So today marks the official unveiling of PittsburghCityLiving, a guide to help newcomers select the part of the city that is just right for them. And guess what? For many of us, the South Side Flats turns out to be just about perfect. Hope you like frat boys!
As you'd expect with a city-sponsored Web site, there's lots of boasting about Mayor Luke Ravenstahl's "Pittsburgh Promise" scholarship program and the like. But the site's real draw is its "Find Your Perfect Neighborhood Match" function, which allows users to select neighborhood attributes that are particularly important -- like walkability, or an active nightlife -- and recommends various parts of town accordingly.
As the Post-Gazette begins its account of the site:
If you like diversity, saving money, and being able to stop in at a corner bar, move to Polish Hill.
If you'd prefer to live somewhere pet-friendly, walkable and quiet, you might try Regent Square.
But if you crave excitement, trendy nightlife and all things mod, the South Side Flats may be the better bet.
The P-G tells us that the recommendations are based on rankings developed by city officials and surveys carried out by a consultant paid $58,000 to develop the site.
I might hold off on cutting the final check, though. Becuase it would have been just as accurate for the P-G to lead the story this way:
If you want to experience "suburbs in the city," you ought to move to East Hills.
If you'd prefer to experience "black and gold" fervor firstand, you might try Beltzhoover.
But if you want to want to reconnect with your roots, try Lincoln Place or Swisshelm Park.
Those too are all options recommended by the "Neighborhood Match" feature.
Don't get me wrong: I like the spirit of this thing just fine. But there are clearly some bugs to work out. For one thing, it's not clear what a category like "black and gold" even means in terms of a neighborhood preference ... let alone how Beltzhoover got to be so strongly associated with it.
And while the "suburbs in the city" category makes a bit more sense, it's hard to understand why East Hills is one of the top recommendations for people seeking such a community.
I don't know about you, but I've always thought of suburbs -- for good or ill -- as places characterized by high rates of home ownership, dominated by the autombile, and marked by a population that is middle-class or better. East Hills, though it is populated by many fine residents, doesn't meet any of those criteria.
The Web site's own profile of the neighborhood concedes that the "[h]ousing stock is primarily rental." And with no disrespect intended to the people who live there, the neighborhood has distinctly urban problems. According to our friends at the University Center of Social and Urban Research, it's got a poverty rate roughly equivalent to that of Homewood. At the time of the 2000 Census, nearly half of its households didn't own their own automobile.
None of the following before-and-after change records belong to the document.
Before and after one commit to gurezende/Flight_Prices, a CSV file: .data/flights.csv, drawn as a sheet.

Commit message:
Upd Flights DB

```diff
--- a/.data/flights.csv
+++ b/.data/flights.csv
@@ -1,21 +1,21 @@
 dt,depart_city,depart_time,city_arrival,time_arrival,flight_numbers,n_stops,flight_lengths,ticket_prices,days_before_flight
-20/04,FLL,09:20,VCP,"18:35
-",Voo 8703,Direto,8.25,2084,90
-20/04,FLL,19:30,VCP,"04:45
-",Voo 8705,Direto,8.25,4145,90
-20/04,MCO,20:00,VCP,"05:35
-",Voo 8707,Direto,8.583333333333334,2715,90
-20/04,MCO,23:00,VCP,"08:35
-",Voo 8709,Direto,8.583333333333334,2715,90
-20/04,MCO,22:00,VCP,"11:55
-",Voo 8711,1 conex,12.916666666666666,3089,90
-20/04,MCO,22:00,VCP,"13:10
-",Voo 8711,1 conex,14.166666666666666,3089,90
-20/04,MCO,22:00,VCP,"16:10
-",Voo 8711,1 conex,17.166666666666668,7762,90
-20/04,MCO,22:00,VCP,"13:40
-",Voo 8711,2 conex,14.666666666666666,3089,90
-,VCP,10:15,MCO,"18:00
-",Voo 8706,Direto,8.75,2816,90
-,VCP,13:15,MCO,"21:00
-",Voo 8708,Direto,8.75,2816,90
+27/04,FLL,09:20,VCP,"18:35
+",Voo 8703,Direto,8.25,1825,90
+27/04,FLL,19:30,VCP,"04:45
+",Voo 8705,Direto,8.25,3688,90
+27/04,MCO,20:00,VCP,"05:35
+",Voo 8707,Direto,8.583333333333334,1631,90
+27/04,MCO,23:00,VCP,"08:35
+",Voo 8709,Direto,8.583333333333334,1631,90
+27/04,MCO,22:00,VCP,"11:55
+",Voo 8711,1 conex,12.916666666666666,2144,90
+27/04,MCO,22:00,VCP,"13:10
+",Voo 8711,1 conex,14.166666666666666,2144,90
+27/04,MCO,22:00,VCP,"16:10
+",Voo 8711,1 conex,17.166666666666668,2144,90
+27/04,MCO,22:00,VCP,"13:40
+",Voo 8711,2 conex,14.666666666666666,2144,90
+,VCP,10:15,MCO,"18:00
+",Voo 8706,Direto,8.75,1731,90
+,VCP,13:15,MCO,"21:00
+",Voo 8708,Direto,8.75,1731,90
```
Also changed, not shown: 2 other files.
Meanwhile, the eastern neighborhood of Swisshelm Park isn't listed among the suburban contenders at all ... even though its page asserts that "Swisshelm Park is often mistaken for a suburban neighborhood."
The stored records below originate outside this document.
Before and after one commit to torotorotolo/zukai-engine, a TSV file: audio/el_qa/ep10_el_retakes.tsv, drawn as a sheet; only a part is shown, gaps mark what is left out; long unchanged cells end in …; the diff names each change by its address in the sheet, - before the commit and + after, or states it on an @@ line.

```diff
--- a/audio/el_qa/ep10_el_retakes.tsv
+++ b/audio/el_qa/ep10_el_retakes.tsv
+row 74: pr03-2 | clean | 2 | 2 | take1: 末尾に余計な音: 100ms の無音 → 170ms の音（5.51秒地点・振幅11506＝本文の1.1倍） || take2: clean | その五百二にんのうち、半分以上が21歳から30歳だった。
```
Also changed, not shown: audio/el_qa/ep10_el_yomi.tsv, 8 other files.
In fairness, many of the categories furnish results that make more sense -- Lawrenceville tops out among trendy neighborhoods, for example, along with Downtown and the South Side Flats. It's a little sad, meanwhile, that among the very few categories where majority-black neighborhoods dominate is "saving." There, Homewood tops the list: The site describes it as "more than a place to live; it's a place to get involved." I guess that's the civic-booster equivalent of describing a home as a "handyman's special."
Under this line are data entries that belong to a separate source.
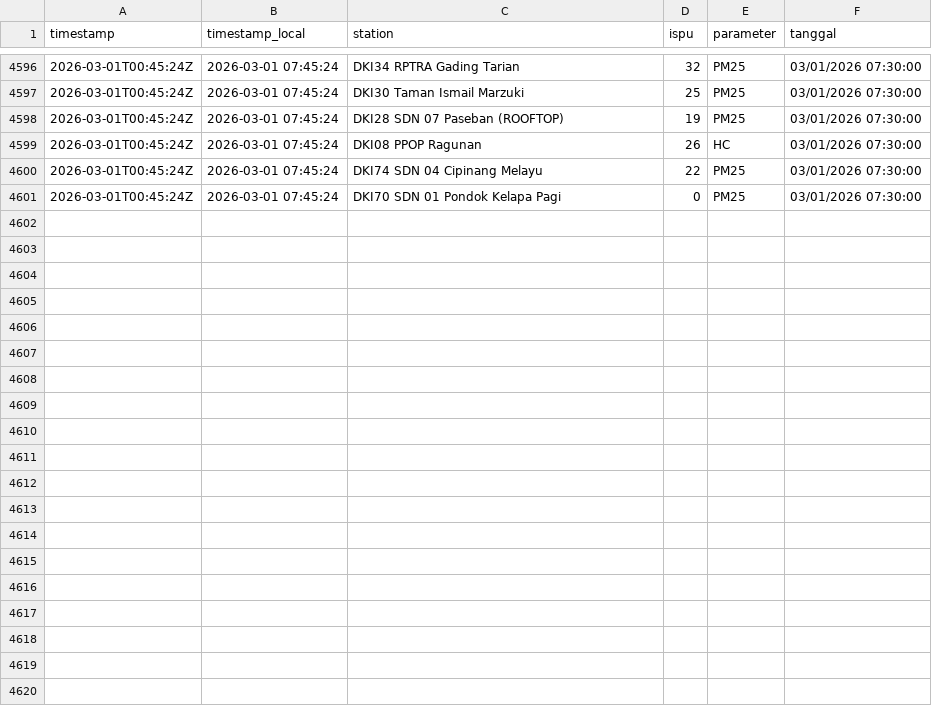
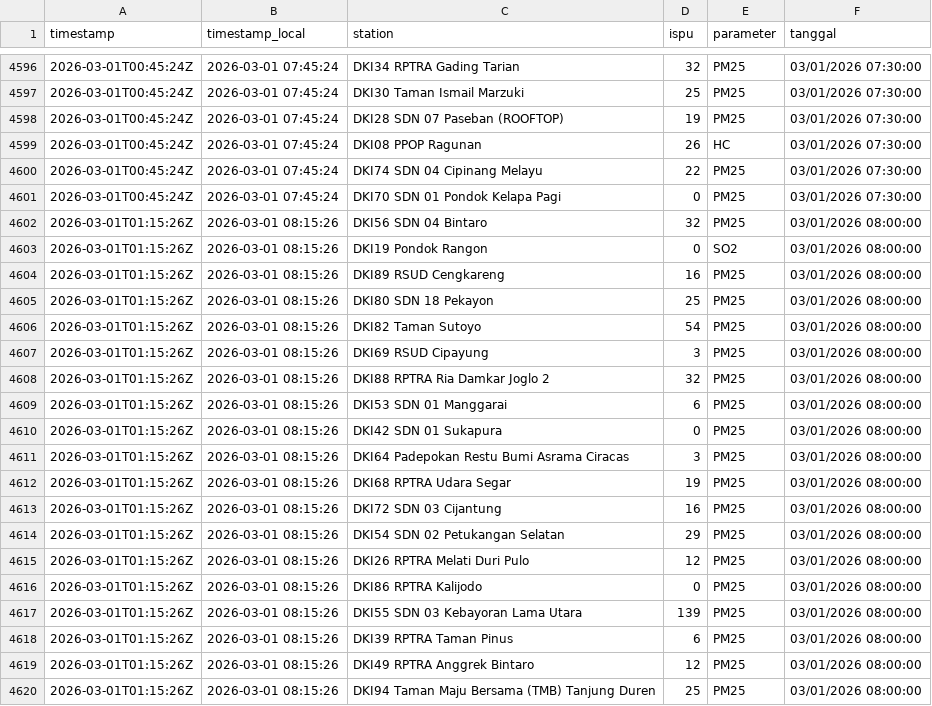
Before and after one commit to diazers/Jakarta-AQI-Scapper, a CSV file: aqi_log.csv, drawn as a sheet; only a part is shown, gaps mark what is left out; the diff covers the shown part only; the diff names each change by its address in the sheet, - before the commit and + after, or states it on an @@ line.

```diff
--- a/aqi_log.csv
+++ b/aqi_log.csv
+row 4602: 2026-03-01T01:15:26Z | 2026-03-01 08:15:26 | DKI56 SDN 04 Bintaro | 32 | PM25 | 03/01/2026 08:00:00
+row 4603: 2026-03-01T01:15:26Z | 2026-03-01 08:15:26 | DKI19 Pondok Rangon | 0 | SO2 | 03/01/2026 08:00:00
+row 4604: 2026-03-01T01:15:26Z | 2026-03-01 08:15:26 | DKI89 RSUD Cengkareng | 16 | PM25 | 03/01/2026 08:00:00
+row 4605: 2026-03-01T01:15:26Z | 2026-03-01 08:15:26 | DKI80 SDN 18 Pekayon | 25 | PM25 | 03/01/2026 08:00:00
+row 4606: 2026-03-01T01:15:26Z | 2026-03-01 08:15:26 | DKI82 Taman Sutoyo | 54 | PM25 | 03/01/2026 08:00:00
+row 4607: 2026-03-01T01:15:26Z | 2026-03-01 08:15:26 | DKI69 RSUD Cipayung | 3 | PM25 | 03/01/2026 08:00:00
+row 4608: 2026-03-01T01:15:26Z | 2026-03-01 08:15:26 | DKI88 RPTRA Ria Damkar Joglo 2 | 32 | PM25 | 03/01/2026 08:00:00
+row 4609: 2026-03-01T01:15:26Z | 2026-03-01 08:15:26 | DKI53 SDN 01 Manggarai | 6 | PM25 | 03/01/2026 08:00:00
+row 4610: 2026-03-01T01:15:26Z | 2026-03-01 08:15:26 | DKI42 SDN 01 Sukapura | 0 | PM25 | 03/01/2026 08:00:00
+row 4611: 2026-03-01T01:15:26Z | 2026-03-01 08:15:26 | DKI64 Padepokan Restu Bumi Asrama Ciracas | 3 | PM25 | 03/01/2026 08:00:00
+row 4612: 2026-03-01T01:15:26Z | 2026-03-01 08:15:26 | DKI68 RPTRA Udara Segar | 19 | PM25 | 03/01/2026 08:00:00
+row 4613: 2026-03-01T01:15:26Z | 2026-03-01 08:15:26 | DKI72 SDN 03 Cijantung | 16 | PM25 | 03/01/2026 08:00:00
+row 4614: 2026-03-01T01:15:26Z | 2026-03-01 08:15:26 | DKI54 SDN 02 Petukangan Selatan | 29 | PM25 | 03/01/2026 08:00:00
+row 4615: 2026-03-01T01:15:26Z | 2026-03-01 08:15:26 | DKI26 RPTRA Melati Duri Pulo | 12 | PM25 | 03/01/2026 08:00:00
+row 4616: 2026-03-01T01:15:26Z | 2026-03-01 08:15:26 | DKI86 RPTRA Kalijodo | 0 | PM25 | 03/01/2026 08:00:00
+row 4617: 2026-03-01T01:15:26Z | 2026-03-01 08:15:26 | DKI55 SDN 03 Kebayoran Lama Utara | 139 | PM25 | 03/01/2026 08:00:00
+row 4618: 2026-03-01T01:15:26Z | 2026-03-01 08:15:26 | DKI39 RPTRA Taman Pinus | 6 | PM25 | 03/01/2026 08:00:00
+row 4619: 2026-03-01T01:15:26Z | 2026-03-01 08:15:26 | DKI49 RPTRA Anggrek Bintaro | 12 | PM25 | 03/01/2026 08:00:00
+row 4620: 2026-03-01T01:15:26Z | 2026-03-01 08:15:26 | DKI94 Taman Maju Bersama (TMB) Tanjung Duren | 25 | PM25 | 03/01/2026 08:00:00
```
Also changed, not shown: 14 added rows elsewhere in this file, 1 other file.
You can mix categories too, and as long as the choices you make are complementary, the results seem pretty accurate. Try checking off your interest in "suburbs in the city" and "nightlife," though, and you're prompted to consider such swinging neighborhoods as Overbrook.
And what happens if you pick all the categories at once, seeking the neighborhood that really has it all? The answers are ... South Side Flats, Regent Square, and Downtown.
I suppose that makes some sense -- the South Side and Downtown pop up among the site's top recommendations frequently. But I guess the real question about the site is this: Wasn't the need for relentlessly upbeat online PR the reason God created Pop City?